|US4317657 *||May 31, 1979||Mar 2, 1982||Ethyl Corporation||Gasoline additive fluids to reduce hydrocarbon emissions|
|US5275630 *||Mar 5, 1993||Jan 4, 1994||The Lubrizol Corporation||Metal salt fuel additive stabilized with a thiadiazole|
|US5340369 *||May 13, 1991||Aug 23, 1994||The Lubrizol Corporation||Diesel fuels containing organometallic complexes|
|US5344467 *||May 13, 1991||Sep 6, 1994||The Lubrizol Corporation||Organometallic complex-antioxidant combinations, and concentrates and diesel fuels containing same|

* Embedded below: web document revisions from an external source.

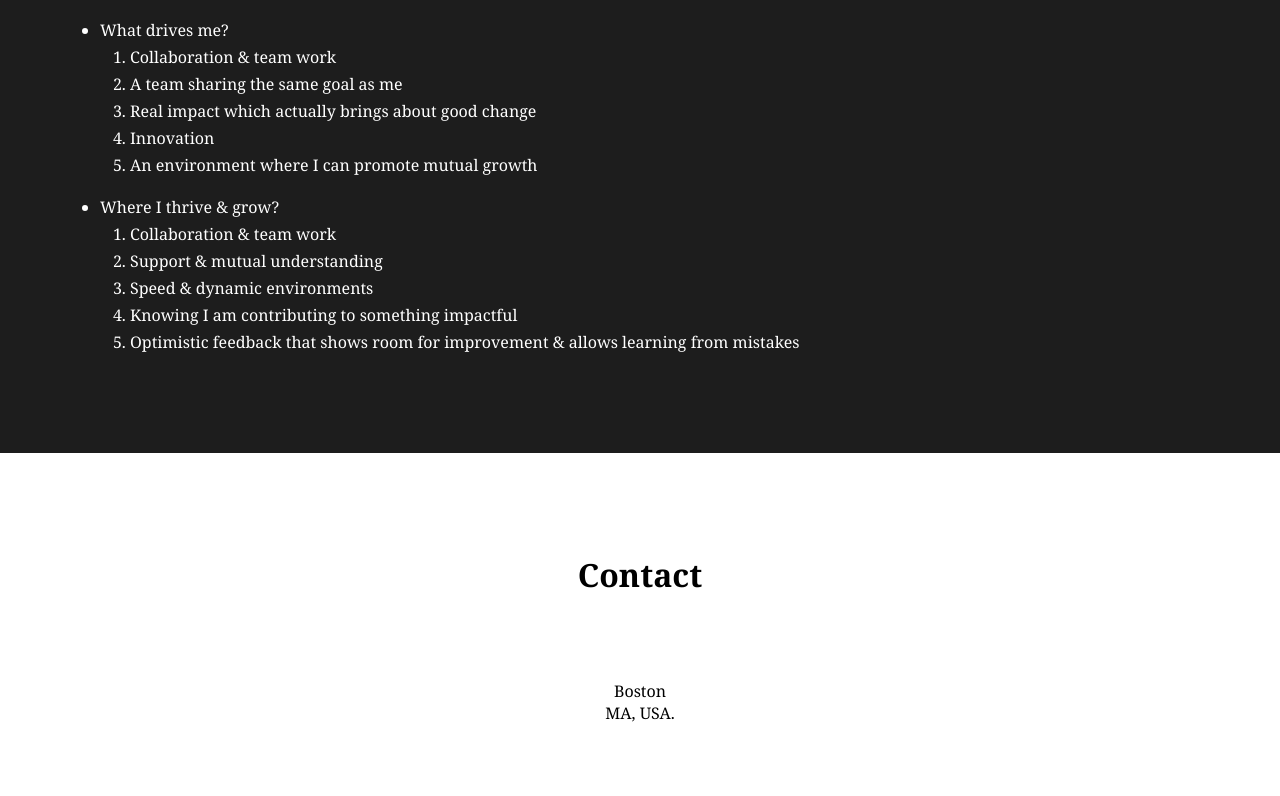
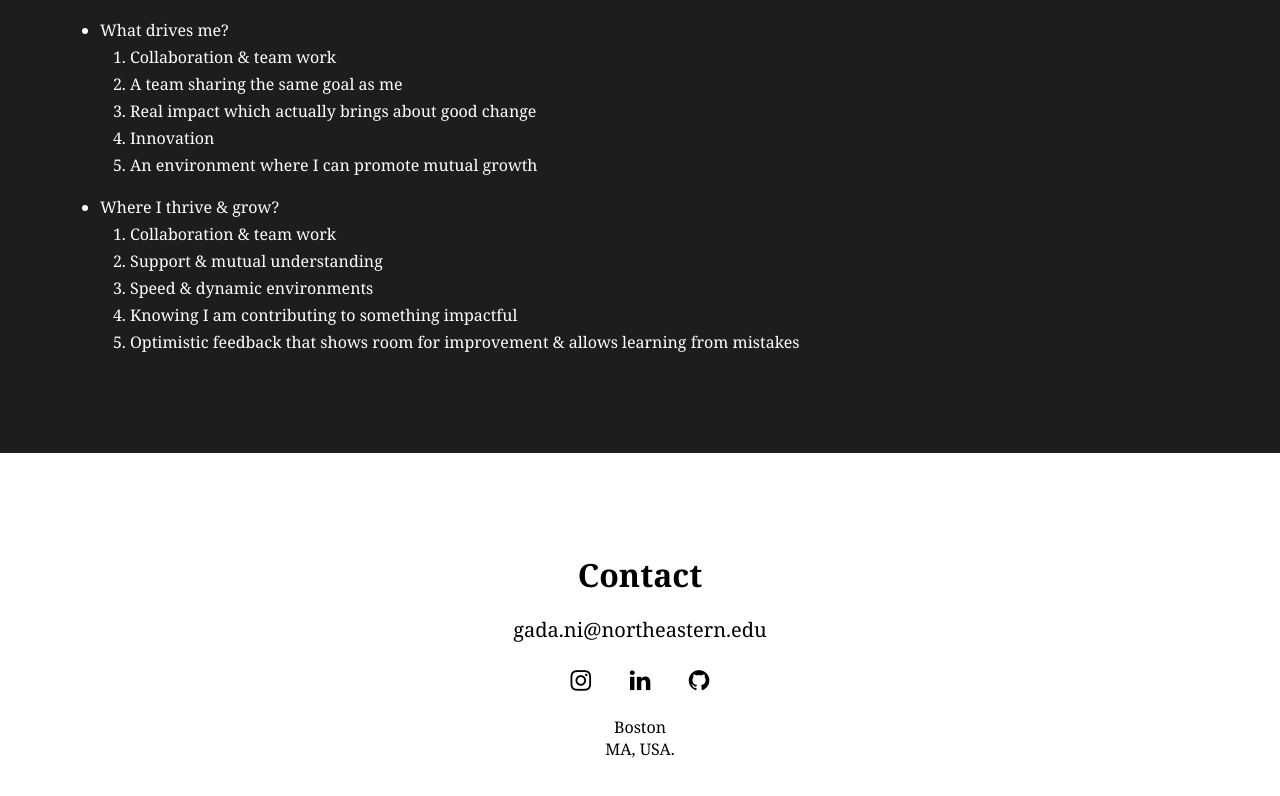
Before and after one commit to NishantGada/portfolio-v2, a React (Vite) app: page / in a window 1280 px wide. Shown: the part 5437-6233 px from the top of the page. Built offline with nearby package versions, Linux system fonts and the light colour scheme.

Commit message:
refactor(Contact): code cleanup

```diff
--- a/src/sections/Contact/Contact.jsx
+++ b/src/sections/Contact/Contact.jsx
@@ -8,31 +8,34 @@ export default function Contact() {
         <h1>Contact</h1>
       </div>
 
-      <div id="reach_me_email">
-        <p><a href="">gada.ni@northeastern.edu</a></p>
+      <div id="email">
+        <a href="">gada.ni@northeastern.edu</a>
       </div>
 
       <div id="sub-contact">
-        <p>
+        <div className="socials">
           <span>
             <a href="https://www.instagram.com/nishantgada_/" target="_blank">
-              <i class="fa fa-instagram" aria-hidden="true" />
+              <i class="fa fa-instagram contact-icons" aria-hidden="true" />
             </a>
           </span>
           <span>
             <a href="https://www.linkedin.com/in/nishant-gada/" target="_blank">
-              <i class="fa fa-linkedin" aria-hidden="true"></i>
+              <i class="fa fa-linkedin contact-icons" aria-hidden="true"></i>
             </a>
           </span>
           <span>
             <a href="https://github.com/NishantGada/" target="_blank">
-              <i class="fa fa-github" aria-hidden="true"></i>
+              <i class="fa fa-github contact-icons" aria-hidden="true"></i>
             </a>
           </span>
-        </p >
+        </div>
+      </div >
+
+      <div className="location">
         <p>Boston</p>
         <p>MA, USA.</p>
-      </div >
+      </div>
     </section >
   )
 }
```
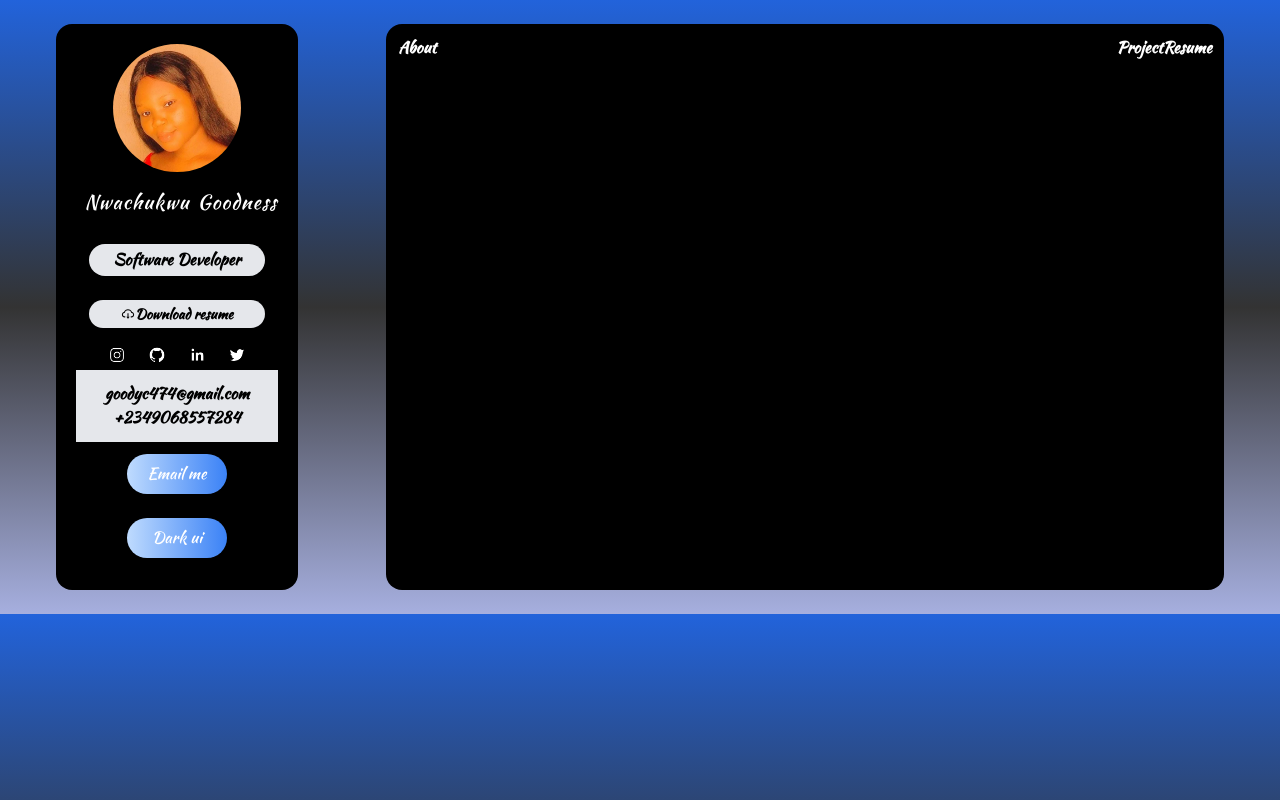
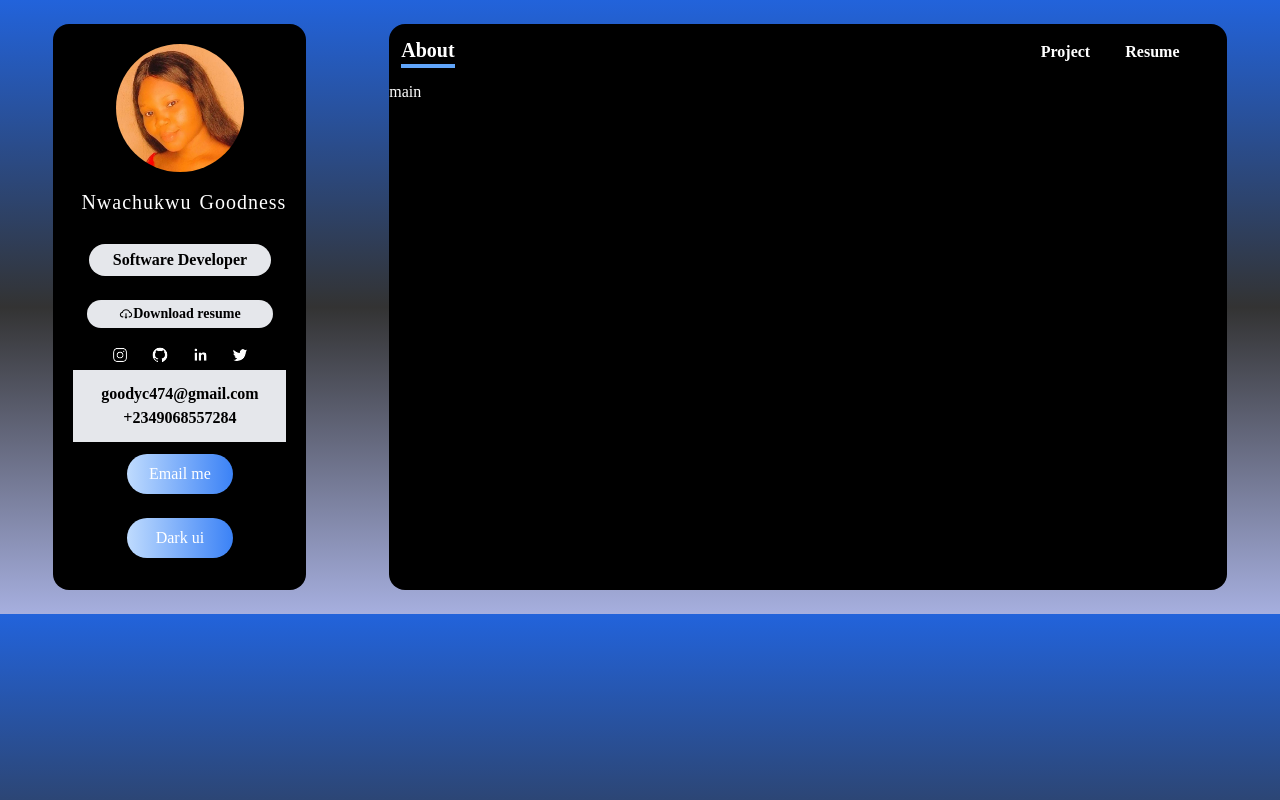
Before and after one commit to goodylove/my-portfolio, a Next.js app: page / in a window 1280 px wide. Built offline with nearby package versions, Linux system fonts and the light colour scheme.

Commit message:
styled the nav content

```diff
--- a/app/components/MainSection.tsx
+++ b/app/components/MainSection.tsx
@@ -8,7 +8,9 @@ const HomeSection = () => {
   return (
     <div>
       <Nav />
-      {/* <Project /> */}
+      <div>
+        <h1>main</h1>
+      </div>
     </div>
   );
 };
--- a/app/components/Nav.tsx
+++ b/app/components/Nav.tsx
@@ -27,20 +27,31 @@ const Nav = () => {
   }, []);
   return (
     <div className="flex justify-between items-center p-3 font-bold ">
-      <span className="cursor-pointer">{activeItem}</span>
-      <div className="flex justify-evenly">
+      <span className="cursor-pointer text-xl border-b-4 border-blue-400 hover:text-blue-400">
+        {activeItem}
+      </span>
+      <div className="flex justify-evenly md:w-[30%] w-[50%]">
         <Link href="">
-          <span onClick={() => setActiveItem("About")}>
+          <span
+            onClick={() => setActiveItem("About")}
+            className="hover:text-blue-400"
+          >
             {activeItem === "About" ? "" : <span>About</span>}
           </span>
         </Link>
         <Link href="">
-          <span onClick={() => setActiveItem("Project")}>
+          <span
+            onClick={() => setActiveItem("Project")}
+            className="hover:text-blue-400"
+          >
             {activeItem === "Project" ? "" : <span>Project</span>}
           </span>
         </Link>
         <Link href="">
-          <span onClick={() => setActiveItem("Resume")}>
+          <span
+            onClick={() => setActiveItem("Resume")}
+            className="hover:text-blue-400"
+          >
             {activeItem === "Resume" ? "" : <span>Resume</span>}
           </span>
         </Link>
--- a/app/globals.css
+++ b/app/globals.css
@@ -1,4 +1,4 @@
-@import url("https://fonts.googleapis.com/css2?family=Kaushan+Script&display=swap");
+/* @import url("https://fonts.googleapis.com/css2?family=Kaushan+Script&display=swap"); */
 
 @tailwind base;
 @tailwind components;
--- a/app/page.tsx
+++ b/app/page.tsx
@@ -11,7 +11,7 @@ export default function Home() {
       <div className=" col-span-12  bg-black text-white  p-5  text-center  rounded-2xl ">
         <SideBar />
       </div>
-      <div className=" bg-black text-white rounded-2xl w-8/12 ">
+      <div className=" bg-black text-white rounded-2xl md:w-8/12 w-full ">
         <HomeSection />
       </div>
     </main>
```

|US5360459 *||May 13, 1991||Nov 1, 1994||The Lubrizol Corporation||Copper-containing organometallic complexes and concentrates and diesel fuels containing same|
|US5376154 *||Sep 3, 1991||Dec 27, 1994||The Lubrizol Corporation||Low-sulfur diesel fuels containing organometallic complexes|
|US5511517 *||Feb 10, 1994||Apr 30, 1996||Ethyl Corporation||Reducing exhaust emissions from otto-cycle engines|
|US5518510 *||Oct 24, 1994||May 21, 1996||The Lubrizol Corporation||Low-sulfur diesel fuels containing organo-metallic complexes|
|US5525127 *||Nov 30, 1994||Jun 11, 1996||Ethyl Petroleum Additives Limited||Evaporative burner fuels and additives therefor|
|US5534039 *||Jun 24, 1994||Jul 9, 1996||The Lubrizol Corporation||Organometallic complex-antioxidant combinations, and concentrates and diesel fuels containing same|
|US5551957 *||Dec 27, 1994||Sep 3, 1996||Ethyl Corporation||Compostions for control of induction system deposits|
|US5562742 *||Jun 23, 1994||Oct 8, 1996||The Lubrizol Corporation||Copper-containing organometallic complexes and concentrates and diesel fuels containing same|
|US6039772 *||Apr 13, 1995||Mar 21, 2000||Orr; William C.||Non leaded fuel composition|
|US6187064 *||Sep 26, 1994||Feb 13, 2001||Ethyl Petroleum Additives, Inc.||Unleaded aviation gasoline|
|US6238446 *||Nov 8, 1993||May 29, 2001||Ethyl Petroleum Additives, Inc.||Unleaded aviation gasoline|
|US6652608||Dec 8, 1997||Nov 25, 2003||William C. Orr||Fuel compositions exhibiting improved fuel stability|
|US7402185 *||Mar 26, 2003||Jul 22, 2008||Afton Chemical Intangibles, Llc||Additives for fuel compositions to reduce formation of combustion chamber deposits|
|US20040010966 *||Mar 26, 2003||Jan 22, 2004||Aradi Allen A.||Additives for fuel compositions to reduce formation of combustion chamber deposits|
|EP0303351A1 *||Jul 6, 1988||Feb 15, 1989||Texaco Development Corporation||Deposit-resistant motor fuel composition containing an additive which lowers the use of octane boosters|
|EP0382159A1 *||Feb 6, 1990||Aug 16, 1990||E.I. Du Pont De Nemours And Company||Defouling of fuel systems|
|WO1989005339A1 *||Nov 29, 1988||Jun 15, 1989||Chemical Fuels Corp||Octane improving gasoline additives|
|WO1991015563A1 *||Apr 4, 1991||Oct 17, 1991||Telebell Limited||Incendiary method and composition|
|WO1994004636A1 *||Aug 24, 1993||Mar 3, 1994||William C Orr||Unleaded mmt fuel composition|
|U.S. Classification||44/359, 44/360|
|International Classification||C10L1/18, C10L1/30, C10L1/14|
|Cooperative Classification||C10L1/19, C10L10/10, C10L1/1832, C10L1/14, C10L1/305, C10L1/188|
|European Classification||C10L10/10, C10L1/14|